Task prompt:
Return a copy of every line in the data below that contains "button".

Records contained in a dataset
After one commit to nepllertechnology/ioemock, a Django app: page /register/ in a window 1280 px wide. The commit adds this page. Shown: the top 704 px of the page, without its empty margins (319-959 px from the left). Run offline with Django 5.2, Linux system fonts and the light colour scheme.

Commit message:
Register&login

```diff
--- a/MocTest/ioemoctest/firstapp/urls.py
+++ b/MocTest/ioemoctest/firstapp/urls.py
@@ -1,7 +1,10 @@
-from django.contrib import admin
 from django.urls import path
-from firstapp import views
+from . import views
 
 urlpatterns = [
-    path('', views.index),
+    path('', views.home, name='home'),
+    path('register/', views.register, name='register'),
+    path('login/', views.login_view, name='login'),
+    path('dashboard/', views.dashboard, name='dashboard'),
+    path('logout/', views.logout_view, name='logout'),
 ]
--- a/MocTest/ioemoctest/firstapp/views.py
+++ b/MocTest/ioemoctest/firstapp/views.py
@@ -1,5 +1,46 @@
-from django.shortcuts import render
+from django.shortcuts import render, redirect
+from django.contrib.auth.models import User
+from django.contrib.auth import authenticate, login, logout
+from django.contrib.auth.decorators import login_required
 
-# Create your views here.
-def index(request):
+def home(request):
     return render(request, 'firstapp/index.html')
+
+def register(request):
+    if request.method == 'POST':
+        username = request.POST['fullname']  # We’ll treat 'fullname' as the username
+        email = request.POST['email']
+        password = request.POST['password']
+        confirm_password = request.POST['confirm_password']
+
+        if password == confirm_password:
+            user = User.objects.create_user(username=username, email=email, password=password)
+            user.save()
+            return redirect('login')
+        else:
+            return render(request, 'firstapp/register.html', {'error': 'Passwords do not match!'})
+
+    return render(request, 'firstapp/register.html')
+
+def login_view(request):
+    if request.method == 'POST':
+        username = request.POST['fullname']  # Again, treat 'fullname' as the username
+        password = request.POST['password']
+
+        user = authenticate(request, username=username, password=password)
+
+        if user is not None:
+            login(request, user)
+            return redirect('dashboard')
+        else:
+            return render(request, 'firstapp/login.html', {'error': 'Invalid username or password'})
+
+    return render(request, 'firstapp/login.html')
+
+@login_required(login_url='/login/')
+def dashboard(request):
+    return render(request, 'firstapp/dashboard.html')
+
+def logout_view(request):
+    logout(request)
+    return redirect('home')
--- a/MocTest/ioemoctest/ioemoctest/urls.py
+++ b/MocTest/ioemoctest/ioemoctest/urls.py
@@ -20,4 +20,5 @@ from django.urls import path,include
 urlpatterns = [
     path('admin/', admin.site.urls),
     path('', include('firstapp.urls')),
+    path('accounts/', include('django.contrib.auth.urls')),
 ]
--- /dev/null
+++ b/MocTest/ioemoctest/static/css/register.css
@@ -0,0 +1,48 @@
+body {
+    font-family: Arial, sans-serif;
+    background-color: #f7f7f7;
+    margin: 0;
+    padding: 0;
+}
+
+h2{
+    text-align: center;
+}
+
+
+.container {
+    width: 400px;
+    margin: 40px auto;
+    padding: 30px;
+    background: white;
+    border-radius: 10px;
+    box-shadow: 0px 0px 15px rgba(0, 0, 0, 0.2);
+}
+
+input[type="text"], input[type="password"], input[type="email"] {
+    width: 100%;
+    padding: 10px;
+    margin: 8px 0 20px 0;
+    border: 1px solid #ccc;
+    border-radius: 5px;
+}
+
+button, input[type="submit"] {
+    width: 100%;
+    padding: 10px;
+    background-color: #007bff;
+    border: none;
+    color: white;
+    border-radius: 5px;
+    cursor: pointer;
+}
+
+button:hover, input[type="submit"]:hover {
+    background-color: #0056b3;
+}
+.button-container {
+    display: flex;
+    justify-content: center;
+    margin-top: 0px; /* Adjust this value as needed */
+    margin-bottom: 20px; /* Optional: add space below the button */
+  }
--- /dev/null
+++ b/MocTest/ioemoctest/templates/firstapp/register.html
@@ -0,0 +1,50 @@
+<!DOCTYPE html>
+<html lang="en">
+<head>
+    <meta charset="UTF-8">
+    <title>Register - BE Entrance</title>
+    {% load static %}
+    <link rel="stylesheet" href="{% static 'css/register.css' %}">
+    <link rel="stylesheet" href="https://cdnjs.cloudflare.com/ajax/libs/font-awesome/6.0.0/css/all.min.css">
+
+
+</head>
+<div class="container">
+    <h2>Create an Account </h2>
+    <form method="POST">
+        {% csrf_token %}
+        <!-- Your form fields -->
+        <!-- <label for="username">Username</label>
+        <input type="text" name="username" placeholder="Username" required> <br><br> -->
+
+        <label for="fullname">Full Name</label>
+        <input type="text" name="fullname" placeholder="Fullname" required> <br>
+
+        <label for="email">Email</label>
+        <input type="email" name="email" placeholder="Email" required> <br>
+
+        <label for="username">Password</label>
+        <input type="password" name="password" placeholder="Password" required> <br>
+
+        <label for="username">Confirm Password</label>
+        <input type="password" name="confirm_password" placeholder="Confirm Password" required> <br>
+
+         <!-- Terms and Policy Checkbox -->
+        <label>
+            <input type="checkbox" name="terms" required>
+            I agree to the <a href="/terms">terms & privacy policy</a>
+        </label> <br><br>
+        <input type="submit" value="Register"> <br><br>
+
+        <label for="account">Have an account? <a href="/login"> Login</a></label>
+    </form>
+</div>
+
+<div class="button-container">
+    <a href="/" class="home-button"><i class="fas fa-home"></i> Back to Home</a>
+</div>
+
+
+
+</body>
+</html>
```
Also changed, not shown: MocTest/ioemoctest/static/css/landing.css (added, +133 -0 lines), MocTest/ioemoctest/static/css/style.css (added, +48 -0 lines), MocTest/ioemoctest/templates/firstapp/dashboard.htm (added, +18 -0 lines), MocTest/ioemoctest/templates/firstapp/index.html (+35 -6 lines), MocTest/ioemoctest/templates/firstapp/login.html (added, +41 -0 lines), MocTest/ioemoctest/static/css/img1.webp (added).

Task response:
+button, input[type="submit"] {
+button:hover, input[type="submit"]:hover {
+.button-container {
+    margin-bottom: 20px; /* Optional: add space below the button */
+<div class="button-container">
+    <a href="/" class="home-button"><i class="fas fa-home"></i> Back to Home</a>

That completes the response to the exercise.